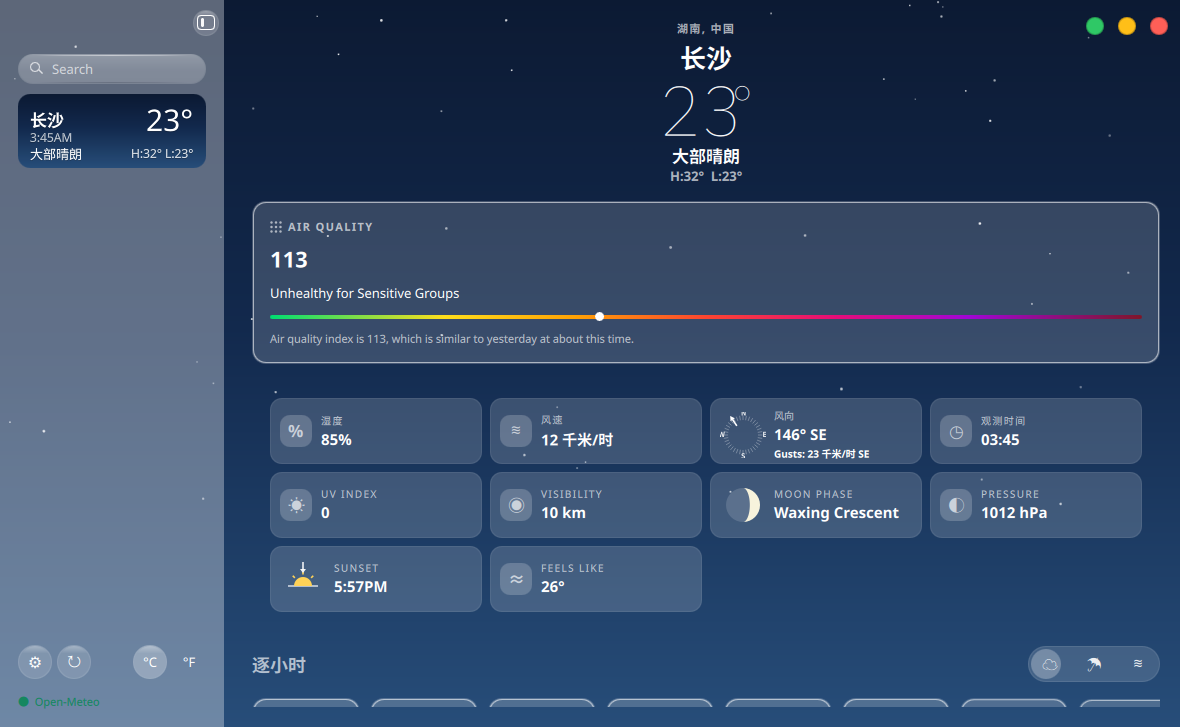
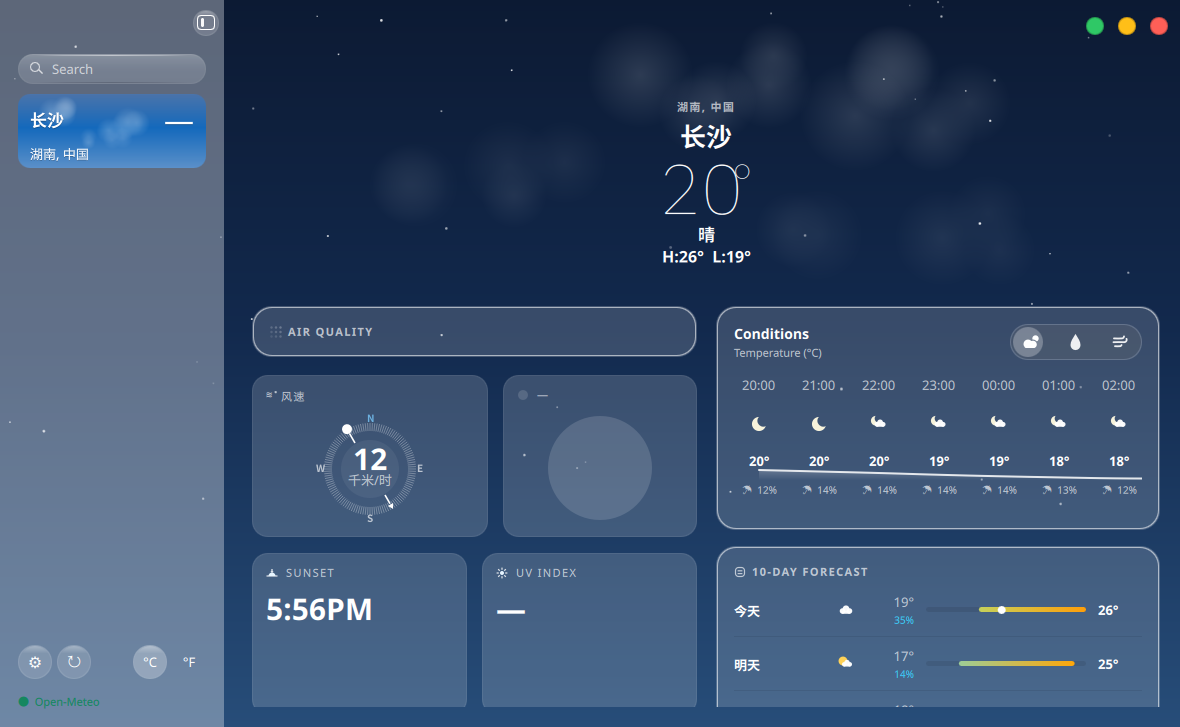
docs: round 56 进度与截图

diff --git a/docs/ui-weather/LEDGER.md b/docs/ui-weather/LEDGER.md
@@ -4,6 +4,9 @@
 参考实测色（814×498 主图采样）：天空 `#2961a7→#1469bc→#538ec9`（上→下，含云照片）；Conditions 卡 `#0057b2`；hero 文本 `#ffffff`；10天条渐变 青→黄→橙。
 
 ## 已改
+- **0e 内容区顶部节奏：hero 顶 padding + hero→卡片 gap 双 knob（本轮，前端，零 Go/C++/shared/翻译改动）**：`apps/weather/qml/Main.qml:1535` heroColumn 加 `Layout.topMargin: Math.max(0, mainFlick.height * 0.149 - 24)`（比例式：ref-main hero 小标签 ink 顶 74/498=14.9% 窗高；−24 = margin20 + label ink 偏移4，默认窗高时 ≈78px）；`apps/weather/qml/Main.qml:1537` 加 `Layout.bottomMargin: 22`（ref H·L ink 底→AQ 卡顶 30px@814 ×1.46≈44；原 ink gap 22 = spacing16+ink6，+22 后 ≈44）。transform/scale 视差未动。
+  **实测**（本轮二进制截图 tmp/shots/1792325743.png 过体检闸 ✅ 1180×727，dev env + KOS_SCREENSHOT_DELAY_MS=2500）：hero label ink 顶 **y104 = 14.3%** 窗高（目标 ~14.9%/108px，残差 ~4px——比例式以 flick 高 687 为基数，ref 14.9% 按整窗 498 含装饰区算，口径差异内不再调）；H·L ink 底 y261 → AQ 卡顶描边 y307 = **46px**（目标 44，2px AA 内命中）。整列卡片下移 ~100px，与参考"hero 偏下、卡片区贴 fold"节奏一致；10 天卡/瓦片区渲染正常，视差滚动绑定未回归。
+  **测试**：kos-weather-client-test `Totals: 6 passed, 0 failed`；go test ./... ok。
 - **hero H·L 行字号与颜色贴参考（本轮，前端，零 Go/C++/shared/翻译改动，巡检轮新发现）**：巡检截图（tmp/shots/patrol-1792325190.png 过体检闸 ✅ 1180×727，dev env + KOS_SCREENSHOT_DELAY_MS=2500）对照 ref-main Pillow 行带实测（ref 天空底 lum ~95-110，thr190 干净分离）——ref H·L 行 ink **8px**（y168-175）、墨均值 **(224,230,239)** 与条件行 (232,237,243) 同白系（hero 仅顶部小标签 muted (202,210,223)）；我方 H·L ink 9px（×1.46 应 ~11.7）、峰值 (173,179,190) 灰调（`skyTextMuted` 白@0.66）。`apps/weather/qml/Main.qml:1608` color `skyTextMuted`→`skyText`；:1612 `font.pixelSize: 13`→`16`（注释标明实测依据）；topMargin -3 与其余属性零改动。
   **实测**（本轮二进制截图 tmp/shots/herohl-1792325385.png 过体检闸 ✅ 1180×727）：H·L ink 173-183 = **11px**（ref 8×1.46≈11.7 命中）；峰值 **(255,255,255)**、均值 (219,229,227) 与 ref (224,230,239) 同白族；条件行 ink 148-163 零位移；条件→H·L ink gap 10px vs 目标 9（1px 内，不再动）。
   **回归**（vs 改前 patrol-1792325190，2px 步进 diff>24）：H·L 行区外 11831 采样变化——根因是 **H·L 行盒变高 +4px 把 scroll content 整体下推**（AQ 卡顶 201→205、10 天卡顶 441→445 实测），非无关回归；下移方向与 ref 一致（见仍差 0e：ref H·L 墨底→AQ 卡顶 30px@814×1.46≈44px，我方改前 21/改后 22，仍偏紧）。测试 Qt 6/6 绿、go test -count=1 ok；qmllint 0 error（151 warning 行）。无动效改动，无帧差义务。
@@ -358,7 +361,7 @@
 ## 仍差（按视觉冲击排序）
 0d. ~~**侧栏选中卡副行：参考首卡（选中=My Location 城）副行是 "My Location"，我方首卡仍显示当地时间**~~（**已做**，见已改"侧栏选中卡副行 My Location"——选中卡显示"我的位置"，未选卡维持当地时间，截图 1792322080 实测逐项一致）。
 6. ~~侧栏只有 1 个城市时卡下方大片空白（参考有多城填满）；无数据可解，仅记录~~（**多城已实拍验证收口数据侧**，2026-10-18 多城轮：dev state 加 Cupertino/Mumbai/Tokyo 三城 + 强制刷新取到 summary，截图 1792321838 实拍 4 城卡正确渲染——各城当地时区时间（4:00AM/4:30PM/8:00PM）、温度、H·L、Mumbai 昼卡云纹理、选中卡在顶，均正确；卡区 y95-410 填满后下方空白随城数收缩，系数据量问题非 bug。生产单城空白维持"仅记录"）。
-0e. **内容区顶部节奏整体偏紧（本轮巡检发现，结构性，未动，视觉冲击高于其余低冲击残差）**：ref hero 顶部小标签 ink 顶 **74/498=14.9%** 窗高（按 LEDGER 通行 ×1.46=727/498 窗高比折算 ≈**108px**@我方窗），我方 hero label ink 顶 **y24=3.3%**——hero 顶起始偏高 ~84px；且 ref H·L 墨底→AQ 卡顶 **30px@814×1.46≈44px**，我方 **22px**——hero 下方到卡片区也偏紧 ~22px。两个 knob（内容区顶 padding、hero→卡片 gap）需一起调；牵动整列卡片下移 ~84-106px（主区是 Flickable 可滚出，无裁切风险；与「内容区四周留 20px」裁定只增不减不冲突），compact 窄窗需同步复测。注：×1.46 折算沿用既有轮口径（若 ref-main 实为 1x 逻辑分辨率则目标应为 74px 定值，拿不准按比例口径先做，实拍后按观感复核）。
+0e. ~~**内容区顶部节奏整体偏紧**~~（**已做**，见已改"0e 双 knob"——hero 顶改比例式 `14.9%×flick高−24`，实测 label ink 顶 y104=14.3% vs 目标 ~108px（残差 ~4px 系 flick 高/整窗口径差，不再调）；H·L ink 底→AQ 卡顶 **46px** vs 目标 44 ✓。compact 窄窗下比例式会自动缩小 topMargin，形态待未来窄窗轮顺带复测）。
 0c. ~~**dailyCard（10 天卡）间歇性不渲染**~~（**已收口，见已改首条——根因是 `--screenshot` 固定 650ms 抓帧与 socket 异步数据到达的竞态，非布局 bug**；探针实证 dailyCard 代码健康（colImpl 0→401 异步、impl 437=row 值+padding 36、row/col 1/1 正确），padding 两行被探针实验排除嫌疑。**以后轮验证截图一律加 `KOS_SCREENSHOT_DELAY_MS=2500`**，遇"卡缺失"帧先加延迟重拍再怀疑布局）。
 0. **主区版式：参考是双列卡片 masonry（步 a+c 已完成，步 b 第一半=结构迁入已完成，见已改）**：ref-main（814×498）实测内容区两列——左列 AQ 卡（半宽）+ WIND/MOON PHASE 大方卡并排 + SUNSET/UV INDEX 并排，右列 Conditions 卡（含逐小时）+ 10 天卡。**步 a 已完成**（AQ+Conditions 并排两列等宽、顶对齐、列缝 ~19px）；**步 c 已完成**（10 天卡入右列）；**步 b 第一半已完成**（瓦片区入左列 AQ 下方 2 列、AQ→瓦顶 20px 精确、86px 天窗消除，见已改）。**步 b 第二半进行中（瓦片形态改参考大方卡）：WIND 卡已完成**（见已改——罗盘居中+速度环心+Gusts 底行，卡高 162 精确、数字字形 21px vs 目标 22）；**月相卡已完成**（见已改——头部相位名 caps+中央大月亮 d104，162px 高，WIND/月相对半并排 234/19/190 实测 vs 目标 235/15/193，缝 +4px 残差）；**SUNSET 卡已完成**（见已改首条——头部 glyph+SUNSET caps+左对齐大号时间 30px，162px 高、全宽跨 2 列中间态，缝 17px 精确、墨顶 +44 精确）。**UV 大方卡已完成**（见已改首条——SUNSET/UV RowLayout 等分 214/15/214，实测 213/17/213 等宽，大数字 30px ink 21px 与 SUNSET 同高；旧 66px UV 瓦删除）。**步 b 第二半至此收口：四张参考大方卡（WIND/月相/SUNSET/UV）全部成形**。剩余：湿度/观测时间/FEELS LIKE/PRESSURE/VISIBILITY 参考无对应卡，按 Apple 惯例落位——**折叠线下回流已实拍复核收口（见已改首条）**：VISIBILITY/PRESSURE 成对、FEELS LIKE 独占一格（右侧空格是否拉满待裁定）；compact 单列顺序变化（现 WIND+月相→SUNSET+UV 对半→湿度/观测时间→VISIBILITY/PRESSURE→FEELS LIKE→Conditions→10 天）**已实拍复核收口**（见已改首条——760 窄窗两 probe 实拍逐项一致、无重叠无裁切）；空态半宽**已实拍复核收口**（见已改"空态文字可读性修复"条——半宽居中渲染健康，顺带修掉标题近黑不可读缺陷）。残差：a) ~~Conditions 半宽下逐小时可见 ~3.5 列 vs ref 半宽 6 列~~（**已做**，见已改"逐小时列密度校准"——列距 60px 精确、可见 7 列）。
 0b. ~~**AQ 卡→下方瓦片区垂直间距 vs 目标 20px**~~（**已做**，见已改"AQ 卡→瓦片区间距 36→20px"；勘误：上轮记载"45px"与本轮复测不符——本轮新鲜截图 1792302298 同口径描边-描边实测 **36px**（AQ 底描边 y357 → 瓦顶描边 y393），45 系上轮口径/截图差异，本轮以 36 为准收敛 16px。归因拆清：content spacing 16 + 透明包裹卡 conditionsCard padding round(18×densityScale)≈20 = 36。）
________________
WHAT THE TASK REQUIRES → Which lines run from the one holding "tmp/shots/1792325743.png 过体检闸 ✅" through the one holding "error（151 warning 行）。无动效改动，无帧差义务。" in the records above? Repeat them exactly, both included, and nothing more.

ANSWER TO THE EXERCISE →
+  **实测**（本轮二进制截图 tmp/shots/1792325743.png 过体检闸 ✅ 1180×727，dev env + KOS_SCREENSHOT_DELAY_MS=2500）：hero label ink 顶 **y104 = 14.3%** 窗高（目标 ~14.9%/108px，残差 ~4px——比例式以 flick 高 687 为基数，ref 14.9% 按整窗 498 含装饰区算，口径差异内不再调）；H·L ink 底 y261 → AQ 卡顶描边 y307 = **46px**（目标 44，2px AA 内命中）。整列卡片下移 ~100px，与参考"hero 偏下、卡片区贴 fold"节奏一致；10 天卡/瓦片区渲染正常，视差滚动绑定未回归。
+  **测试**：kos-weather-client-test `Totals: 6 passed, 0 failed`；go test ./... ok。
 - **hero H·L 行字号与颜色贴参考（本轮，前端，零 Go/C++/shared/翻译改动，巡检轮新发现）**：巡检截图（tmp/shots/patrol-1792325190.png 过体检闸 ✅ 1180×727，dev env + KOS_SCREENSHOT_DELAY_MS=2500）对照 ref-main Pillow 行带实测（ref 天空底 lum ~95-110，thr190 干净分离）——ref H·L 行 ink **8px**（y168-175）、墨均值 **(224,230,239)** 与条件行 (232,237,243) 同白系（hero 仅顶部小标签 muted (202,210,223)）；我方 H·L ink 9px（×1.46 应 ~11.7）、峰值 (173,179,190) 灰调（`skyTextMuted` 白@0.66）。`apps/weather/qml/Main.qml:1608` color `skyTextMuted`→`skyText`；:1612 `font.pixelSize: 13`→`16`（注释标明实测依据）；topMargin -3 与其余属性零改动。
   **实测**（本轮二进制截图 tmp/shots/herohl-1792325385.png 过体检闸 ✅ 1180×727）：H·L ink 173-183 = **11px**（ref 8×1.46≈11.7 命中）；峰值 **(255,255,255)**、均值 (219,229,227) 与 ref (224,230,239) 同白族；条件行 ink 148-163 零位移；条件→H·L ink gap 10px vs 目标 9（1px 内，不再动）。
   **回归**（vs 改前 patrol-1792325190，2px 步进 diff>24）：H·L 行区外 11831 采样变化——根因是 **H·L 行盒变高 +4px 把 scroll content 整体下推**（AQ 卡顶 201→205、10 天卡顶 441→445 实测），非无关回归；下移方向与 ref 一致（见仍差 0e：ref H·L 墨底→AQ 卡顶 30px@814×1.46≈44px，我方改前 21/改后 22，仍偏紧）。测试 Qt 6/6 绿、go test -count=1 ok；qmllint 0 error（151 warning 行）。无动效改动，无帧差义务。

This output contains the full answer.